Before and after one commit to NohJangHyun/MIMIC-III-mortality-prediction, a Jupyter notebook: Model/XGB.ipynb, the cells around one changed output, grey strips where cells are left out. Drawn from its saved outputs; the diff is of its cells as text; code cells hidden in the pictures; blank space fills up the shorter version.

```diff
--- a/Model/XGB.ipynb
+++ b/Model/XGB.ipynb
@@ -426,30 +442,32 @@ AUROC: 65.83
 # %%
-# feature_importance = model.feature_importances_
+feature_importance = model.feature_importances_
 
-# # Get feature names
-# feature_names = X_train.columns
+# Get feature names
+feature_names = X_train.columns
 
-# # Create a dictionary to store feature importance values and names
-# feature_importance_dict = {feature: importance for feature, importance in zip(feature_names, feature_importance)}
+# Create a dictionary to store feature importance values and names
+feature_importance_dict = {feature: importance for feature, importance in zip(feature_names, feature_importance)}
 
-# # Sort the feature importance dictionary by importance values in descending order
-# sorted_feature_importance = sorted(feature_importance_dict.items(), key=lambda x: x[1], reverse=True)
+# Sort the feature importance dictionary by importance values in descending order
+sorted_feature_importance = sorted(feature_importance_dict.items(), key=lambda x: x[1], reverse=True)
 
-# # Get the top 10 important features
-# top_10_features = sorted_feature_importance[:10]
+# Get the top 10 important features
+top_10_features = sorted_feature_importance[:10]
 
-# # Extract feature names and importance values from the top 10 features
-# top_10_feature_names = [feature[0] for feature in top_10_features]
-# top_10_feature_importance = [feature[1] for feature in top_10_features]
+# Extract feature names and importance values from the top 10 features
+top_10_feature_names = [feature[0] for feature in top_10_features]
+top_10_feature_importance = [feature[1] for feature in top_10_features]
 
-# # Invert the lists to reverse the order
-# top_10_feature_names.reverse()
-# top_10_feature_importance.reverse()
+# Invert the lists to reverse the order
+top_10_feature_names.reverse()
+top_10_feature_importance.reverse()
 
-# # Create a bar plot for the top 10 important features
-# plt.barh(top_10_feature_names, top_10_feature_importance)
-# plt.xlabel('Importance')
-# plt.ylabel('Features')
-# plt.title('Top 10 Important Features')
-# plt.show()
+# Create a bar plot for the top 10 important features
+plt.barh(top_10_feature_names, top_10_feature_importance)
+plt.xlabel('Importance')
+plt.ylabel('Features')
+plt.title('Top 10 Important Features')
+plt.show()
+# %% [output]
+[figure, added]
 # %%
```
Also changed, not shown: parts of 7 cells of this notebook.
☆ ☆ ☆ ☆ ☆
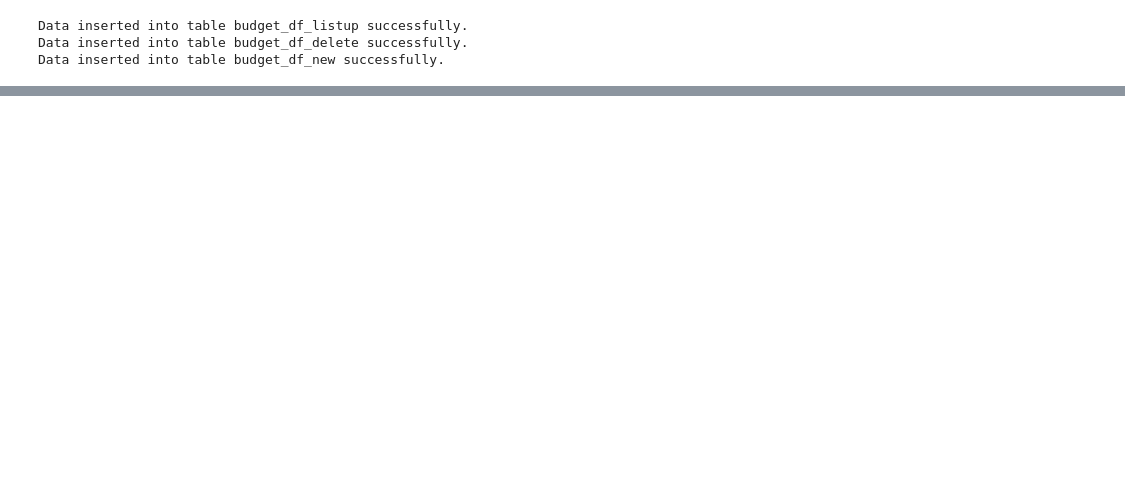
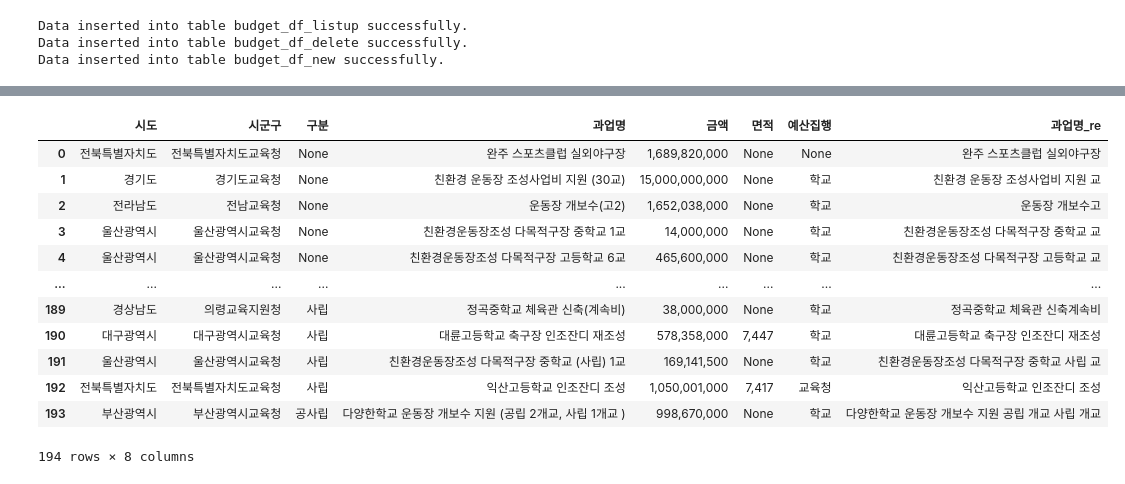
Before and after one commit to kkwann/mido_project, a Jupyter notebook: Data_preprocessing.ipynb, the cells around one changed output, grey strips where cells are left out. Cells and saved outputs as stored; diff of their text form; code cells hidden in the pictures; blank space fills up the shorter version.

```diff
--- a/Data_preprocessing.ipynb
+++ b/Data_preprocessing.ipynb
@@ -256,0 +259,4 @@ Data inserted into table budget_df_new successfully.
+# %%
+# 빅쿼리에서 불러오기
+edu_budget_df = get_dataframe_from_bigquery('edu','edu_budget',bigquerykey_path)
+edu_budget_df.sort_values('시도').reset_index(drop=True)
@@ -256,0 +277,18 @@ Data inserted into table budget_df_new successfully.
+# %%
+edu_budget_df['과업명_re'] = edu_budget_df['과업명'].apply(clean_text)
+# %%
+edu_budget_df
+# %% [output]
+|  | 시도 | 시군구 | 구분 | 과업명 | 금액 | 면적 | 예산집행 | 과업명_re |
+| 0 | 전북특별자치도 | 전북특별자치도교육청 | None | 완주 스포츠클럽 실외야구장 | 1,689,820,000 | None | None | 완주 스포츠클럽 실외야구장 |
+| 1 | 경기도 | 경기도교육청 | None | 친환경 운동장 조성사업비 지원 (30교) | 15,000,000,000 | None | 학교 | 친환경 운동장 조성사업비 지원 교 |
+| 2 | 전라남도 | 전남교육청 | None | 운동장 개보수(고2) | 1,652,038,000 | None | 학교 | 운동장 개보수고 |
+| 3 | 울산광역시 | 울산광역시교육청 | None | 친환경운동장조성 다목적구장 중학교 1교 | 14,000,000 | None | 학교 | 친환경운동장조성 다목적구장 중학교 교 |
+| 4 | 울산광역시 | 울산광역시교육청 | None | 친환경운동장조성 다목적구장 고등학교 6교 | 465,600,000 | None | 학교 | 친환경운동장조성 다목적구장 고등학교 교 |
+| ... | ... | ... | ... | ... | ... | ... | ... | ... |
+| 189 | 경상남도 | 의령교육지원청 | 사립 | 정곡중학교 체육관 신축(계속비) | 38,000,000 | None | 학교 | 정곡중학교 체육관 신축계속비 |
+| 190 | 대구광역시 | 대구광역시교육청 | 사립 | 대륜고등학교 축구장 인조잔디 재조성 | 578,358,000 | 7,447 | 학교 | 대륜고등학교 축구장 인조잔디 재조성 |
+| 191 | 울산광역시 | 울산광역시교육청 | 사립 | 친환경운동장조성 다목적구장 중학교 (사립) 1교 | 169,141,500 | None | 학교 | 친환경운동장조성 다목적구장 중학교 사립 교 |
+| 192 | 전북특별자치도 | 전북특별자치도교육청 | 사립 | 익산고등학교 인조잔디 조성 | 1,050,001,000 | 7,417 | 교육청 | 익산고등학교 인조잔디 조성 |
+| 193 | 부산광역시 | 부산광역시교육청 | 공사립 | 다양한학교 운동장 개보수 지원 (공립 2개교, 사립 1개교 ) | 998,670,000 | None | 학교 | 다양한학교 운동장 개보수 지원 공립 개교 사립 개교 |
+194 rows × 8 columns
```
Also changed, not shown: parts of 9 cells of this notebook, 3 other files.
☆ ☆ ☆ ☆ ☆
Your instructions:
The answer must consist of each line in the entries above that includes "reverse".

Answer box:
-# sorted_feature_importance = sorted(feature_importance_dict.items(), key=lambda x: x[1], reverse=True)
+sorted_feature_importance = sorted(feature_importance_dict.items(), key=lambda x: x[1], reverse=True)
-# # Invert the lists to reverse the order
-# top_10_feature_names.reverse()
-# top_10_feature_importance.reverse()
+# Invert the lists to reverse the order
+top_10_feature_names.reverse()
+top_10_feature_importance.reverse()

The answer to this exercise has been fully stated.